I don’t know where this tape came from, but it’s about an hour and a half of Dean and his guitar. I think the songs are all his own compositions. There are thirty-one of them. I know the actual title of precisely one, though there’s another I can make a good guess at.

The quality here — well, it’s all a bit muddy, though how bad varies. On the other hand, it’s all definitely music — you can hear the melodies and everything. Lyrics take some effort, which is why I haven’t suited titles to anything yet. I won’t be deleting anything. I might try another pass, see if I can get cleaner sound.

Dean, it turns out, has a Facebook account — I know it’s the right Dean Groves from his friends list, which is mostly people I knew, or knew of, in high school. I’ve left him a message about the tape. We’ll see what (if anything) he says.

Why is there Webbing?

January 23rd, 2015

Okay, I have updated the pages for The Cyborg and the Sorcerers and The Wizard and the War Machines

Still don’t have the other two (artists and directory) done.

Haven’t done anything more with those new placeholders, either.
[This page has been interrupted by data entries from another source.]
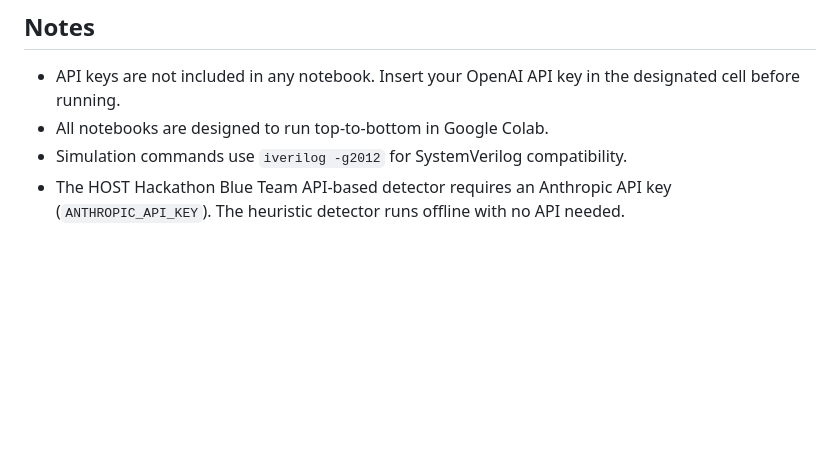
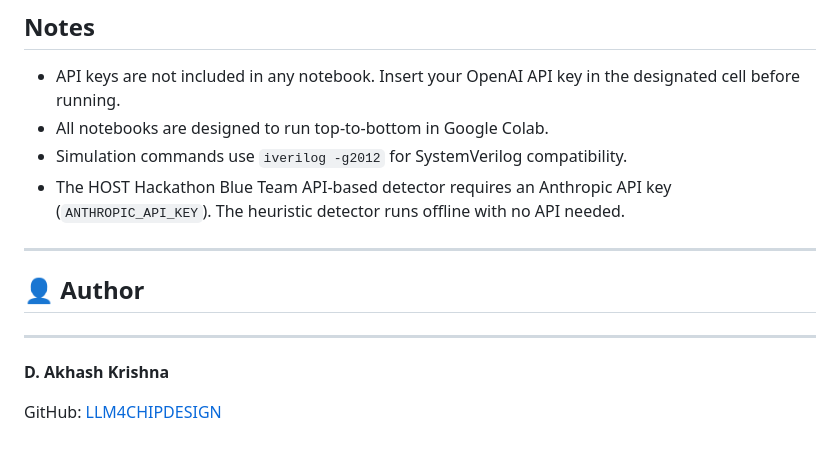
Before and after one commit to AKHASHHH/LLM4CHIPDESIGN, a Markdown page: README.md, the part around the change. Rendered like a GitHub page; blank space fills up the shorter version.

Commit message:
docs: add author details to README

```diff
--- a/README.md
+++ b/README.md
@@ -288,3 +288,13 @@ adder_project_outputs/
 - All notebooks are designed to run top-to-bottom in Google Colab.
 - Simulation commands use `iverilog -g2012` for SystemVerilog compatibility.
 - The HOST Hackathon Blue Team API-based detector requires an Anthropic API key (`ANTHROPIC_API_KEY`). The heuristic detector runs offline with no API needed.
+
+---
+
+## 👤 Author
+
+---
+
+**D. Akhash Krishna**
+
+GitHub: [LLM4CHIPDESIGN](https://github.com/AKHASHHH/LLM4CHIPDESIGN)
```
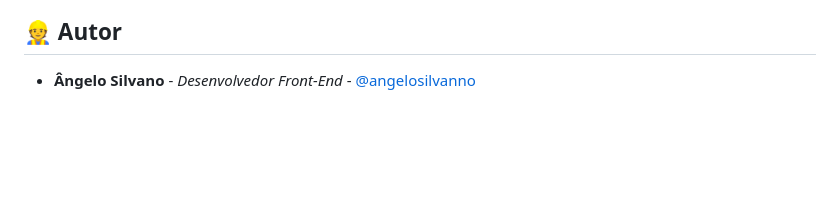
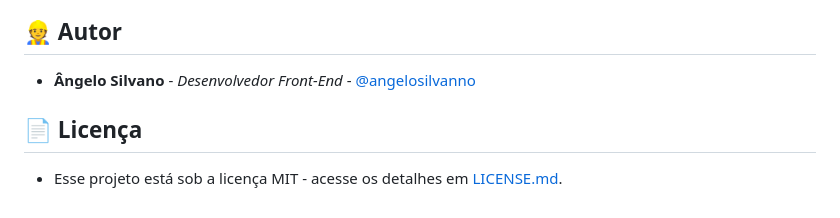
Before and after one commit to angelosilvanno/Mentoring, a Markdown page: README.md, the part around the change. Drawn GitHub-style; blank space fills up the shorter version.

```diff
--- a/README.md
+++ b/README.md
@@ -91,3 +91,7 @@ Para executar este projeto localmente, você precisará ter o Node.js e o NPM in
 ## 👷 Autor
 
 *   **Ângelo Silvano** - *Desenvolvedor Front-End* - [@angelosilvanno](https://github.com/angelosilvanno)
+
+## 📄 Licença
+
+* Esse projeto está sob a licença MIT - acesse os detalhes em [LICENSE.md](https://github.com/angelosilvanno/Mentoring?tab=MIT-1-ov-file).
```
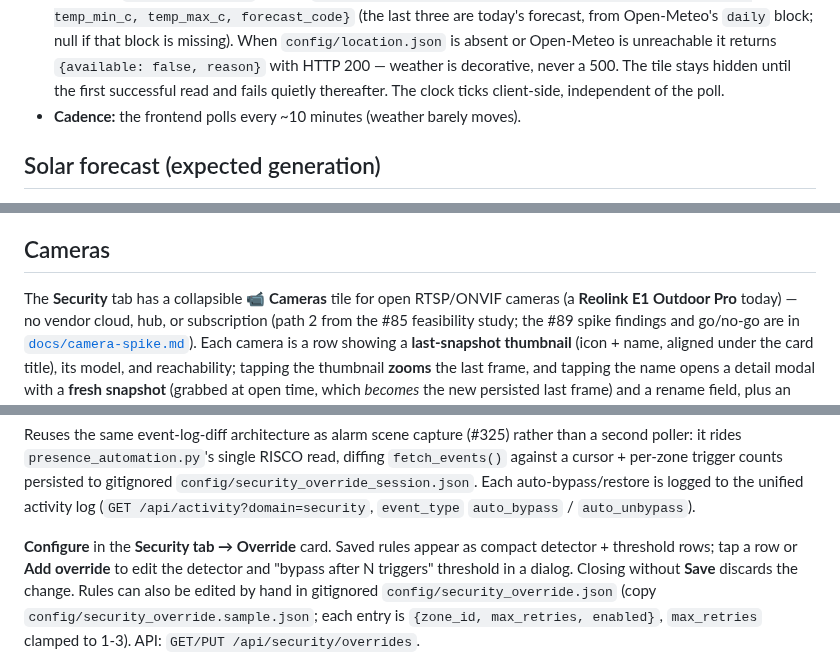
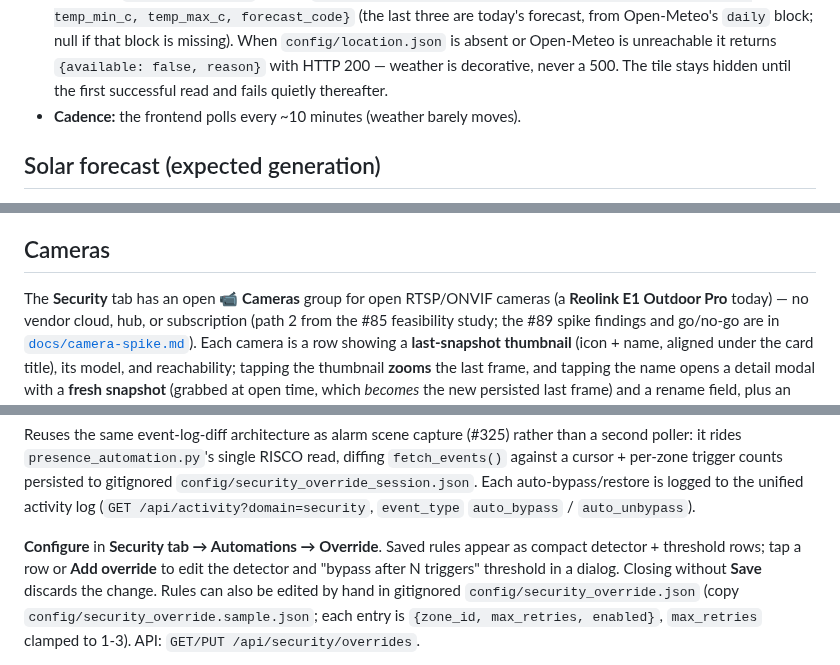
Before and after one commit to ferraroroberto/home-automation, a Markdown page: README.md, 3 parts joined by grey strips. Drawn GitHub-style.

```diff
--- a/README.md
+++ b/README.md
@@ -820,7 +820,7 @@ phone's status bar).
   is missing). When `config/location.json` is absent or Open-Meteo is unreachable
   it returns `{available: false, reason}` with HTTP 200 — weather is decorative,
   never a 500. The tile stays hidden until the first successful read and fails
-  quietly thereafter. The clock ticks client-side, independent of the poll.
+  quietly thereafter.
 - **Cadence:** the frontend polls every ~10 minutes (weather barely moves).
 
 ## Solar forecast (expected generation)
@@ -1046,7 +1047,7 @@ restart the webapp.
 
 ## Cameras
 
-The **Security** tab has a collapsible **📹 Cameras** tile for open
+The **Security** tab has an open **📹 Cameras** group for open
 RTSP/ONVIF cameras (a **Reolink E1 Outdoor Pro** today) — no vendor cloud, hub,
 or subscription (path 2 from the #85 feasibility study; the #89 spike findings
 and go/no-go are in [`docs/camera-spike.md`](docs/camera-spike.md)). Each camera
@@ -1182,7 +1183,7 @@ persisted to gitignored `config/security_override_session.json`. Each
 auto-bypass/restore is logged to the unified activity log (`GET
 /api/activity?domain=security`, `event_type` `auto_bypass` / `auto_unbypass`).
 
-**Configure** in the **Security tab → Override** card. Saved rules appear as
+**Configure** in **Security tab → Automations → Override**. Saved rules appear as
 compact detector + threshold rows; tap a row or **Add override** to edit the
 detector and "bypass after N triggers" threshold in a dialog. Closing without
 **Save** discards the change. Rules can also be edited by hand in gitignored
```
Also changed, not shown: other parts of README.md (+16 -15 lines).
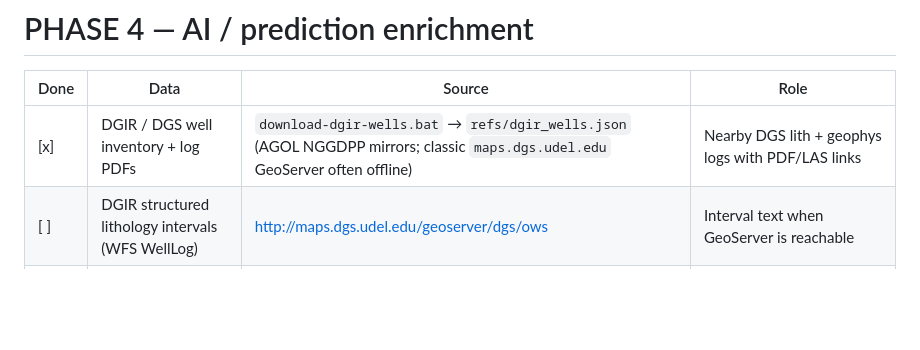
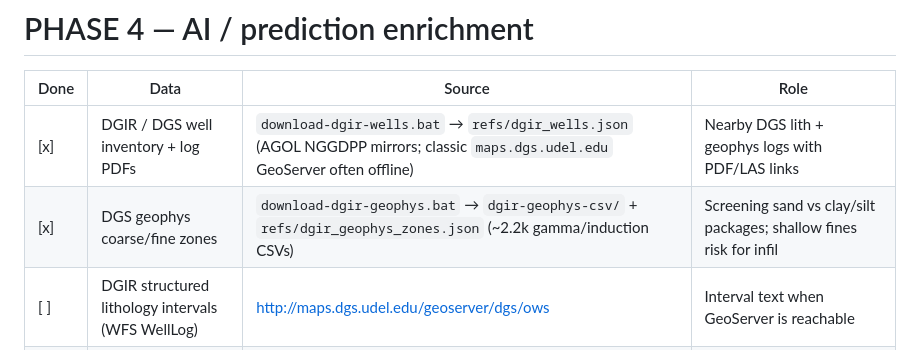
Before and after one commit to m3nos95/Geotrack, a Markdown page: geo-report-center/DATA_INVENTORY.md, the part around the change. Drawn GitHub-style; blank space fills up the shorter version.

Commit message:
Document DGS geophys zones in data inventory
Co-authored-by: m3nos95 <m3nos95@users.noreply.github.com>

```diff
--- a/geo-report-center/DATA_INVENTORY.md
+++ b/geo-report-center/DATA_INVENTORY.md
@@ -276,6 +276,7 @@ FirstMap folder browsers:
 | Done | Data | Source | Role |
 |------|------|--------|------|
 | [x] | DGIR / DGS well inventory + log PDFs | `download-dgir-wells.bat` → `refs/dgir_wells.json` (AGOL NGGDPP mirrors; classic `maps.dgs.udel.edu` GeoServer often offline) | Nearby DGS lith + geophys logs with PDF/LAS links |
+| [x] | DGS geophys coarse/fine zones | `download-dgir-geophys.bat` → `dgir-geophys-csv/` + `refs/dgir_geophys_zones.json` (~2.2k gamma/induction CSVs) | Screening sand vs clay/silt packages; shallow fines risk for infil |
 | [ ] | DGIR structured lithology intervals (WFS WellLog) | http://maps.dgs.udel.edu/geoserver/dgs/ows | Interval text when GeoServer is reachable |
 | [ ] | DGS digital datasets catalog | https://www.dgs.udel.edu/data | Master list of downloadable products |
 | [ ] | DGS OGC / web services | https://www.dgs.udel.edu/web-services | WMS/WFS alternatives |
```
The next chunk, chronologically, is five files dated November 6, 2007. They’re all for novels — Split Heirs, The Lure of the Basilisk, The Rebirth of Wonder, Touched by the Gods, and Worlds of Shadow.

Yeah, fine, that last one’s a series, rather than a single novel.

Anyway, I don’t know how much work they need, but I’ve loaded them into my web editor.

Webbing On!

January 20th, 2015

I still haven’t finished with updates for The Cyborg and the Sorcerers or The Wizard and the War Machine, or two others — one I decided was just too much for now and put the placeholder back up with a few minor changes, and the other (about cover artists) is progressing bit by bit.

But I skipped ahead and did several more files. Except for those four, I’m now up to November 6, 2007. In the last three months of 2007, ending December 16, I did a pretty major update, so there’s plenty to do — but once I’m through this chunk things should speed up, at least for awhile.

I’ve spawned four new placeholders I’ll need to fill in eventually, for Nathan Archer, the Bound Lands, Carlisle Hsing, and Tom Derringer.

Webbing Winds On

January 15th, 2015

Workin’ on October 2007.

You know what I hate? When I realize I missed something obvious from a recent update. For example, I updated The Chromosomal Code and The Spartacus File earlier this week and only just now realized that I hadn’t added a link to Realms of Light to either of them — and even stupider, I had added links to Vika’s
and Tom Derringer and the Aluminum Airship to the page for The Chromosomal Code, but not to the one for The Spartacus File that I did two days later.

Well, they’re fixed now.

I’m working on The Cyborg and the Sorcerers and The Wizard & the War Machine. They needed some work. There’s no mention of the Wildside reprints…

Why Webbing?

January 13th, 2015

Updating my website is addictive. I keep trying to tell myself, “That’s enough for now, focus on something else,” and then think, “Oh, just one more…”

This is because I spent three years wading through all the placeholder files I put up on March 7, 2005. File after file, tracking down where a story had first been published and saying something about it — and then suddenly, on December 7, 2014, they were done, and I was updating existing stuff and talking about all sorts of different things and there were never more than maybe four or five files in a day, and I could just tear through months at a time.


I’ve gone from nine years and nine months back to seven years and three months since then. It’s wonderful.